TASK INPUT START

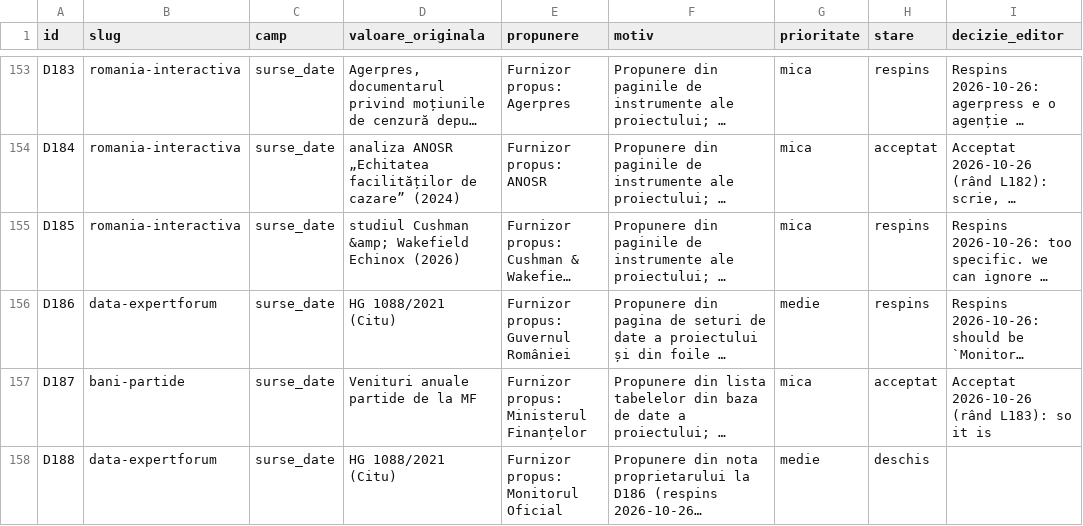
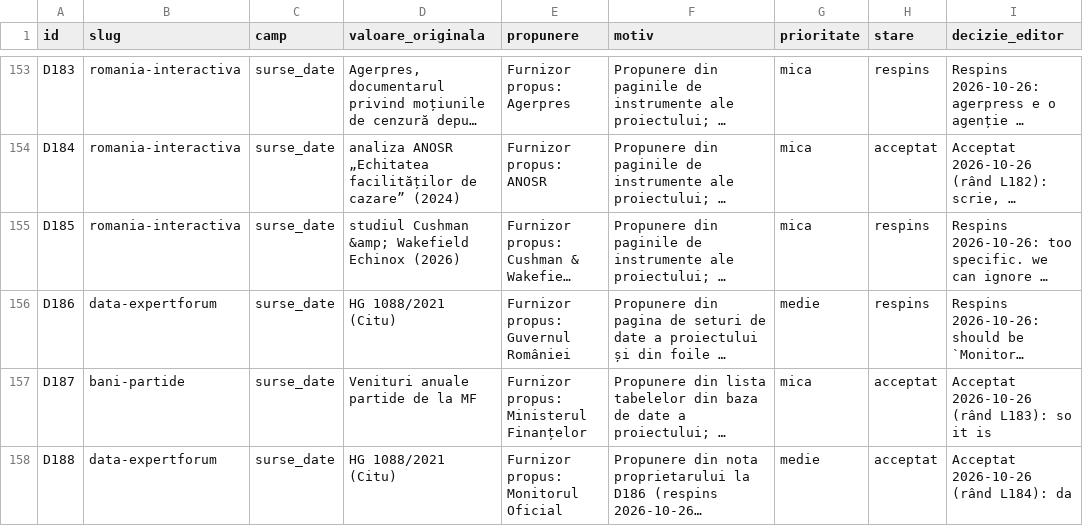
Before and after one commit to gov2-ro/awesome-civtech-ro, a CSV file: data/taxonomy-v2/integrare/revizuire.csv, drawn as a sheet; only a part is shown, gaps mark what is left out; long unchanged cells end in …; the diff names each change by its address in the sheet, - before the commit and + after, or states it on an @@ line.

```diff
--- a/data/taxonomy-v2/integrare/revizuire.csv
+++ b/data/taxonomy-v2/integrare/revizuire.csv
-H158 (stare): deschis
+H158 (stare): acceptat
-I158 (decizie_editor): (empty)
+I158 (decizie_editor): Acceptat 2026-10-26 (rând L184): da
```
Also changed, not shown: data/taxonomy-v2/integrare/relatii.csv.
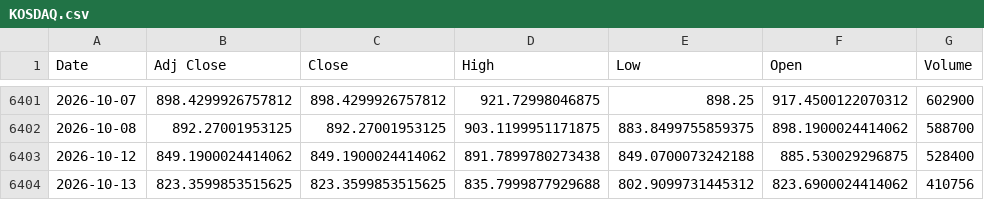
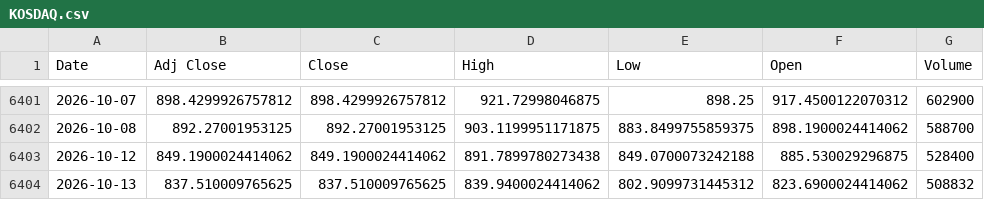
Before and after one commit to khemosu99-bit/overnight-kr, a CSV file: data/raw/KOSDAQ.csv, drawn as a sheet; only a part is shown, gaps mark what is left out.

```diff
--- a/data/raw/KOSDAQ.csv
+++ b/data/raw/KOSDAQ.csv
@@ -6403,2 +6403,2 @@ Date,Adj Close,Close,High,Low,Open,Volume
 2026-10-12,849.1900024414062,849.1900024414062,891.7899780273438,849.0700073242188,885.530029296875,528400
-2026-10-13,823.3599853515625,823.3599853515625,835.7999877929688,802.9099731445312,823.6900024414062,410756
+2026-10-13,837.510009765625,837.510009765625,839.9400024414062,802.9099731445312,823.6900024414062,508832
```
Also changed, not shown: data/raw/EWY.csv, data/raw/KOSPI.csv, 40 other files.
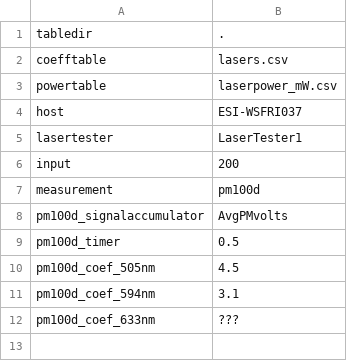
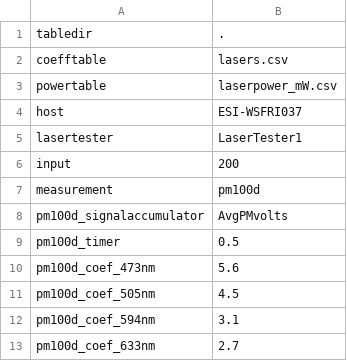
Before and after one commit to jsdpag/laser-sig, a CSV file: makelasertable.csv, drawn as a sheet.

Commit message:
Completed lookup table for PM100D wavelength coefficients.

```diff
--- a/makelasertable.csv
+++ b/makelasertable.csv
@@ -9,4 +9,5 @@ pm100d_signalaccumulator,AvgPMvolts
 pm100d_timer,0.5
+pm100d_coef_473nm,5.6
 pm100d_coef_505nm,4.5
 pm100d_coef_594nm,3.1
-pm100d_coef_633nm,???
+pm100d_coef_633nm,2.7
```
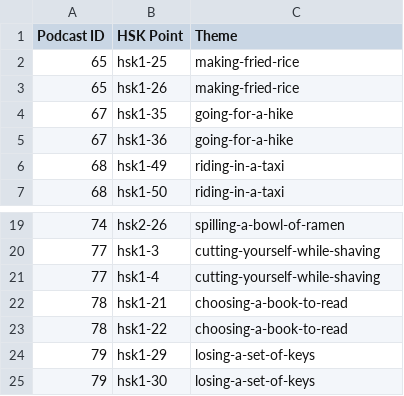
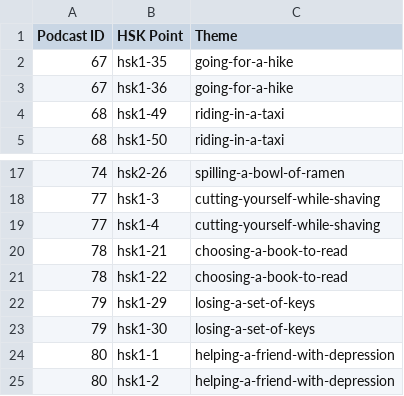
Before and after one commit to happy-moron/storyline, a CSV file: src/storyline/podcast/existing-episodes.csv, drawn as a sheet; only a part is shown, gaps mark what is left out; removed rows and columns are numbered as before the commit, all else as after; the diff names each change by its address in the sheet, - before the commit and + after, or states it on an @@ line.

```diff
--- a/src/storyline/podcast/existing-episodes.csv
+++ b/src/storyline/podcast/existing-episodes.csv
-row 2: 65 | hsk1-25 | making-fried-rice
-row 3: 65 | hsk1-26 | making-fried-rice
+row 24: 80 | hsk1-1 | helping-a-friend-with-depression
+row 25: 80 | hsk1-2 | helping-a-friend-with-depression
```
Also changed, not shown: 29 other files.
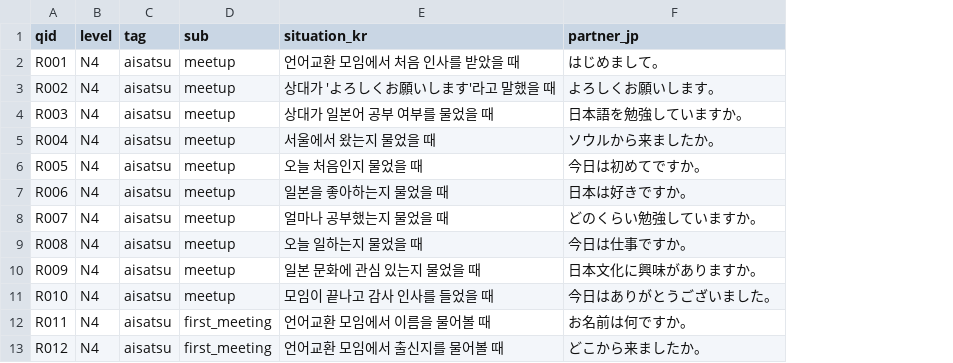
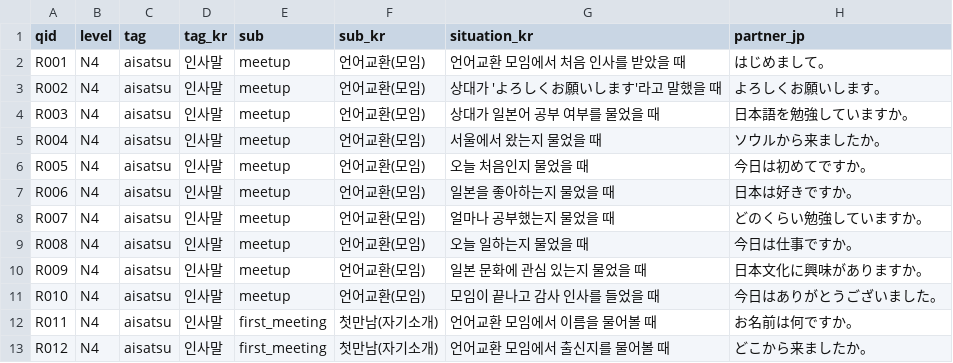
Before and after one commit to hotena0727/hotena_basic, a CSV file: data/talk_situations.csv, drawn as a sheet; only a part is shown; the diff names each change by its address in the sheet, - before the commit and + after, or states it on an @@ line.

Commit message:
Add files via upload

```diff
--- a/data/talk_situations.csv
+++ b/data/talk_situations.csv
+column D (tag_kr), rows 2-13: all 인사말
+column F (sub_kr), rows 2-13: 언어교환(모임) | 언어교환(모임) | 언어교환(모임) | 언어교환(모임) | 언어교환(모임) | 언어교환(모임) | 언어교환(모임) | 언어교환(모임) | 언어교환(모임) | 언어교환(모임) | 첫만남(자기소개) | 첫만남(자기소개)
```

TASK INPUT END

== WHAT IS EXPECTED ==
Please reproduce the data above word for word, skipping all images.

== REPLY TO THE EXERCISE ==
Before and after one commit to gov2-ro/awesome-civtech-ro, a CSV file: data/taxonomy-v2/integrare/revizuire.csv, drawn as a sheet; only a part is shown, gaps mark what is left out; long unchanged cells end in …; the diff names each change by its address in the sheet, - before the commit and + after, or states it on an @@ line.

```diff
--- a/data/taxonomy-v2/integrare/revizuire.csv
+++ b/data/taxonomy-v2/integrare/revizuire.csv
-H158 (stare): deschis
+H158 (stare): acceptat
-I158 (decizie_editor): (empty)
+I158 (decizie_editor): Acceptat 2026-10-26 (rând L184): da
```
Also changed, not shown: data/taxonomy-v2/integrare/relatii.csv.
Before and after one commit to khemosu99-bit/overnight-kr, a CSV file: data/raw/KOSDAQ.csv, drawn as a sheet; only a part is shown, gaps mark what is left out.

```diff
--- a/data/raw/KOSDAQ.csv
+++ b/data/raw/KOSDAQ.csv
@@ -6403,2 +6403,2 @@ Date,Adj Close,Close,High,Low,Open,Volume
 2026-10-12,849.1900024414062,849.1900024414062,891.7899780273438,849.0700073242188,885.530029296875,528400
-2026-10-13,823.3599853515625,823.3599853515625,835.7999877929688,802.9099731445312,823.6900024414062,410756
+2026-10-13,837.510009765625,837.510009765625,839.9400024414062,802.9099731445312,823.6900024414062,508832
```
Also changed, not shown: data/raw/EWY.csv, data/raw/KOSPI.csv, 40 other files.
Before and after one commit to jsdpag/laser-sig, a CSV file: makelasertable.csv, drawn as a sheet.

Commit message:
Completed lookup table for PM100D wavelength coefficients.

```diff
--- a/makelasertable.csv
+++ b/makelasertable.csv
@@ -9,4 +9,5 @@ pm100d_signalaccumulator,AvgPMvolts
 pm100d_timer,0.5
+pm100d_coef_473nm,5.6
 pm100d_coef_505nm,4.5
 pm100d_coef_594nm,3.1
-pm100d_coef_633nm,???
+pm100d_coef_633nm,2.7
```
Before and after one commit to happy-moron/storyline, a CSV file: src/storyline/podcast/existing-episodes.csv, drawn as a sheet; only a part is shown, gaps mark what is left out; removed rows and columns are numbered as before the commit, all else as after; the diff names each change by its address in the sheet, - before the commit and + after, or states it on an @@ line.

```diff
--- a/src/storyline/podcast/existing-episodes.csv
+++ b/src/storyline/podcast/existing-episodes.csv
-row 2: 65 | hsk1-25 | making-fried-rice
-row 3: 65 | hsk1-26 | making-fried-rice
+row 24: 80 | hsk1-1 | helping-a-friend-with-depression
+row 25: 80 | hsk1-2 | helping-a-friend-with-depression
```
Also changed, not shown: 29 other files.
Before and after one commit to hotena0727/hotena_basic, a CSV file: data/talk_situations.csv, drawn as a sheet; only a part is shown; the diff names each change by its address in the sheet, - before the commit and + after, or states it on an @@ line.

Commit message:
Add files via upload

```diff
--- a/data/talk_situations.csv
+++ b/data/talk_situations.csv
+column D (tag_kr), rows 2-13: all 인사말
+column F (sub_kr), rows 2-13: 언어교환(모임) | 언어교환(모임) | 언어교환(모임) | 언어교환(모임) | 언어교환(모임) | 언어교환(모임) | 언어교환(모임) | 언어교환(모임) | 언어교환(모임) | 언어교환(모임) | 첫만남(자기소개) | 첫만남(자기소개)
```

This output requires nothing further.